FLA@NYM: Batista earns 100th career win in Mets debut

NEW YORK -- Amidst the turnover and inconsistency of the past three seasons in Flushing, it is worth noting that the Mets entered Thursday's play having used the same five-man rotation for a franchise-record 106 consecutive games. Other than a skipped start here and a flip-flop there, their pitching had gone unchanged.

Enter Miguel Batista, who snapped that streak Thursday and who, at the opposite end of baseball's consistency spectrum, became the third active pitcher to play for at least 10 franchises. His latest uniform was bright blue and orange -- Los Mets colors -- which he wore throughout the Mets' 7-5 victory over the Marlins.

"He doesn't get rattled," manager Terry Collins said. "He knows what he's got to do."

Replacing the injured Jon Niese in the rotation, Batista used two critical pitches to recover from a rocky start and hold Florida to two runs over six innings. After the first two Marlins batters each reached base in the third and sixth innings, Batista induced double-play grounders from Logan Morrison and Gaby Sanchez to squelch those threats.

"I think I was a little too eager to get this game out of the way," Batista said. "I believe I wasn't nervous -- I think I'm too old for that. Just a little anxious to start the game and get it going. But I had a lot of crazy movement on my fastball today, and it took me a little while to settle down and get it to actually sink over the plate. That's what I was trying to do the most."

Once Bobby Parnell escaped a ninth-inning jam -- partially of D.J. Carrasco's making -- to record his fourth consecutive save, Batista became the 584th Major League pitcher to win 100 games.

"I'm very proud of my career," said Batista, who plans to present an inscribed baseball from the game to his mother. "You don't see many guys winning 100 games."

It was a welcome sight for the Mets, who invited Batista into their rotation in the hopes that he might help them establish some consistency in September. Signed to a Minor League contract as rotation insurance earlier this summer, the 40-year-old -- a veteran of the Pirates, Marlins, Cubs, Expos, Royals, D-Backs, Blue Jays, Mariners and Cardinals -- allowed nothing after the Marlins touched him for early runs on Mike Stanton's sacrifice fly in the first inning and Emilio Bonifacio's RBI double in the second.

He left with a two-run lead, which the Mets extended during a nine-batter rally in the eighth. Lucas Duda, who had already chased Marlins starter Clay Hensley from the game with a bases-loaded walk in the third inning, keyed that late offense with a run-scoring double.

Duda's walk, however, was more critical to the overall flow of the game. Making Hensley pay for loading the bases on an error, a single and a hit batsman, the Mets broke the game open thanks to Duda's patience and David Wright's two-run single against reliever Burke Badenhop, affording Batista some always-appreciated margin for error.

"I've had a lot of success against Wright," Badenhop said. "The problem is, I want to throw a strike there. He knows I want to throw a strike there."

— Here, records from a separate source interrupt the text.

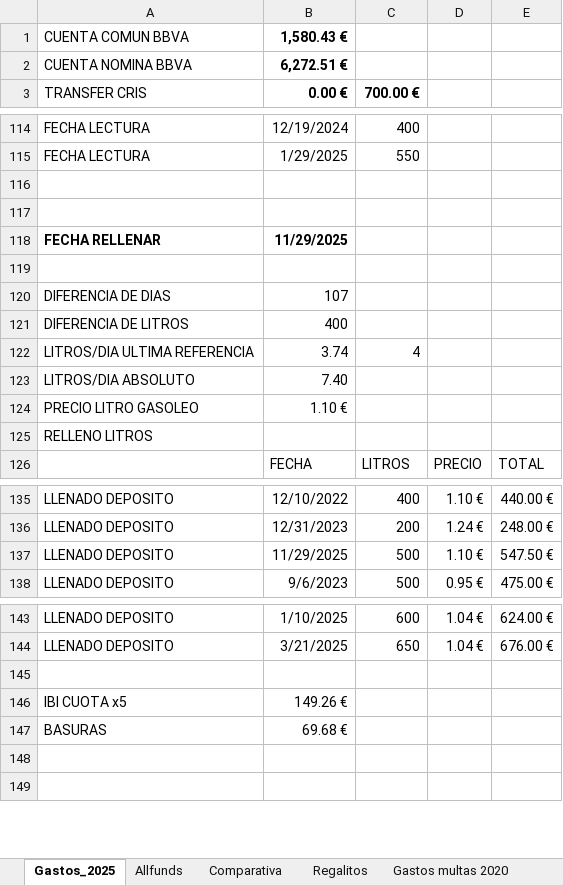
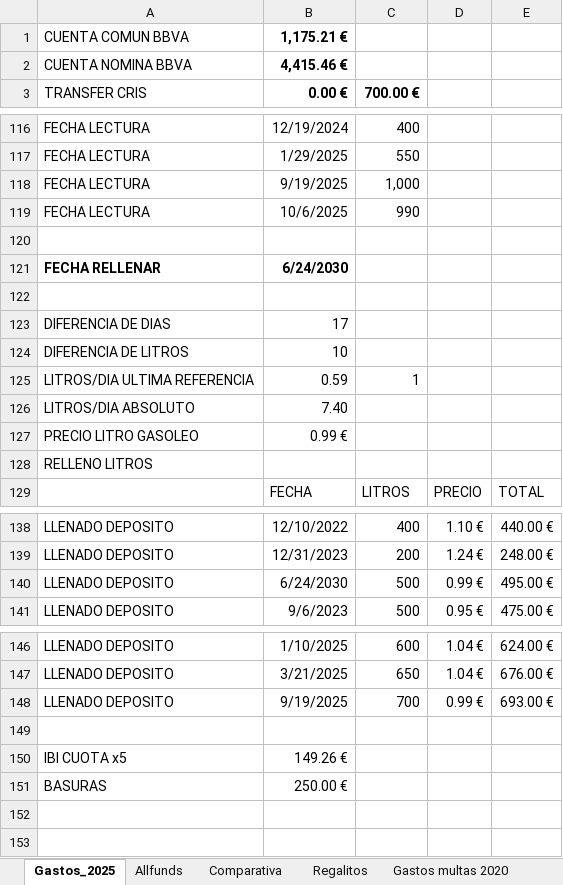
Before and after one commit to cbordas/testing, an Excel workbook: Gastos_ingresos_calculados_2025.xlsx, sheet Gastos_2025, drawn as a sheet; only a part is shown, gaps mark what is left out; values as stored, in another font and other column widths than the file's, no borders; removed rows and columns are numbered as before the commit, all else as after; the diff covers the shown part only; the diff names each change by its address in the sheet, - before the commit and + after, or states it on an @@ line.

```diff
--- a/Gastos_ingresos_calculados_2025.xlsx (sheet Gastos_2025)
+++ b/Gastos_ingresos_calculados_2025.xlsx (sheet Gastos_2025)
-B1: 1,580.43 €
+B1: 1,175.21 €
-B2: 6,272.51 €
+B2: 4,415.46 €
+row 118: FECHA LECTURA | 9/19/2025 | 1,000
+row 119: FECHA LECTURA | 10/6/2025 | 990
+row 121: FECHA RELLENAR | 6/24/2030
-row 118: FECHA RELLENAR | 11/29/2025
-row 119: (empty)
-B123: 107
+B123: 17
-B124: 400
+B124: 10
-B125: 3.74
+B125: 0.59
-C125: 4
+C125: 1
-B127: 1.10 €
+B127: 0.99 €
-B140: 11/29/2025
+B140: 6/24/2030
-D140: 1.10 €
+D140: 0.99 €
-E140: 547.50 €
+E140: 495.00 €
+row 148: LLENADO DEPOSITO | 9/19/2025 | 700 | 0.99 € | 693.00 €
-B151: 69.68 €
+B151: 250.00 €
```
Also changed, not shown: 4 added rows, 2 removed rows and 18 edited cells elsewhere in this sheet, sheet Allfunds, formulas that keep their value, 1 other file.
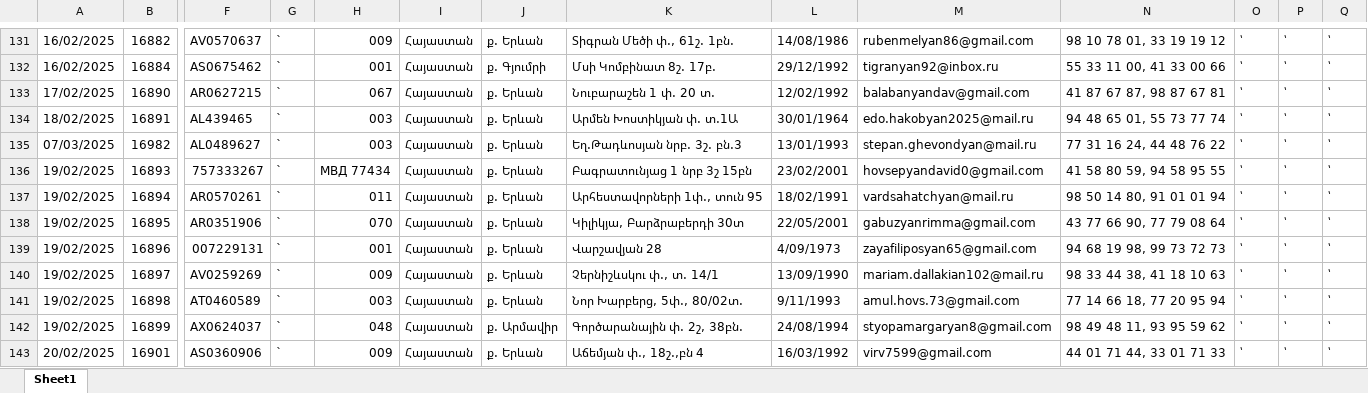
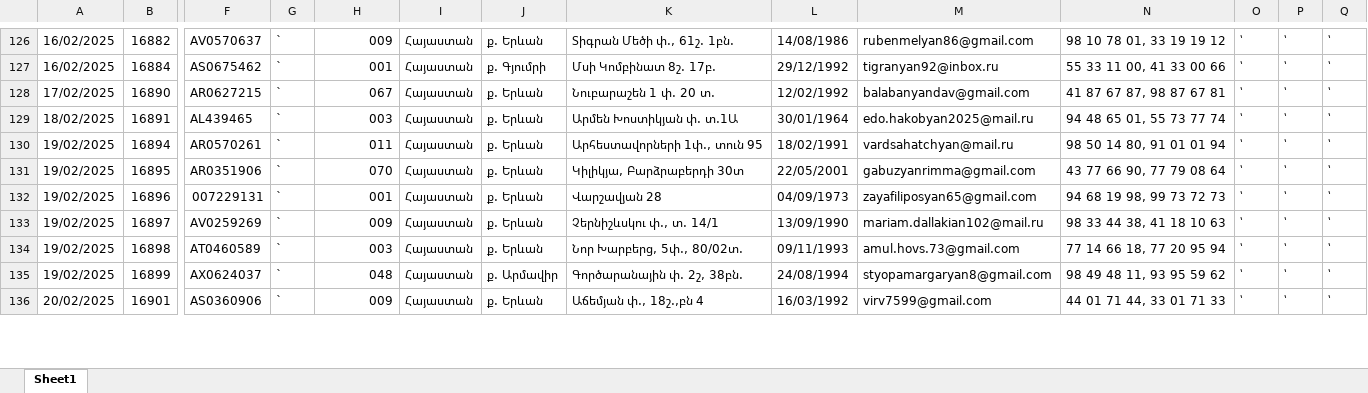
Before and after one commit to DevelopersBloom/DC_New_backend, an Excel workbook: ImportContract.xlsx, sheet Sheet1, drawn as a sheet; only a part is shown, gaps mark what is left out; values as stored, in another font and other column widths than the file's, no cell formats; removed rows and columns are numbered as before the commit, all else as after; rows hold the shown columns only; the diff covers the shown part only; the diff names each change by its address in the sheet, - before the commit and + after, or states it on an @@ line.

```diff
--- a/ImportContract.xlsx (sheet Sheet1)
+++ b/ImportContract.xlsx (sheet Sheet1)
-row 135: 07/03/2025 | 16982 | AL0489627 | ` | 003 | Հայաստան | ք. Երևան | Եղ.Թադևոսյան նրբ. 3շ. բն.3 | 13/01/1993 | stepan.ghevondyan@mail.ru | 77 31 16 24, 44 48 76 22 | ՝ | ՝ | ՝
-row 136: 19/02/2025 | 16893 | 757333267 | ` | МВД 77434 | Հայաստան | ք. Երևան | Բագրատունյաց 1 նրբ 3շ 15բն | 23/02/2001 | hovsepyandavid0@gmail.com | 41 58 80 59, 94 58 95 55 | ՝ | ՝ | ՝
-L132: 4/09/1973
+L132: 04/09/1973
-L134: 9/11/1993
+L134: 09/11/1993
```
Also changed, not shown: 30 added rows, 18 removed rows and 118 edited cells elsewhere in this sheet, cell formats, ImportPayment.xlsx.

For Badenhop and the Marlins, that was indeed an issue. And in his Mets debut, Batista exacerbated it, taking his newfound lead and retiring the next six hitters he faced -- half of them on his only three strikeouts of the evening.

"I was really impressed with how hard he threw," Collins said, referencing pitches as fast as 93 mph.

It was a fine moment for Batista, albeit an isolated one. One member of the team's hierarchy said Thursday that he expects either Chris Schwinden or Pat Misch -- two Minor League pitchers whom the organization intends to retain next season -- to start ahead of Batista in five days' time. And that makes sense considering the direction of the club.

If not for concerns over Schwinden's workload -- he has already thrown a career-high 144 1/3 innings and counting -- he would be the choice given his strong season at Triple-A. Either way, with Niese out for at least another week, it is not likely to be Batista.

But this was nonetheless a memorable evening for the right-hander, who began his career with the Pirates in 1992, won a World Series with the D-backs in 2001 and is now pitching for his fourth organization in the last three years. His mother already has his World Series ring on display, among other artifacts of his career. Now she has a commemorative ball to go along with them.

"She actually collects everything I've ever won," Batista said laughing. "I don't know what she has." Comments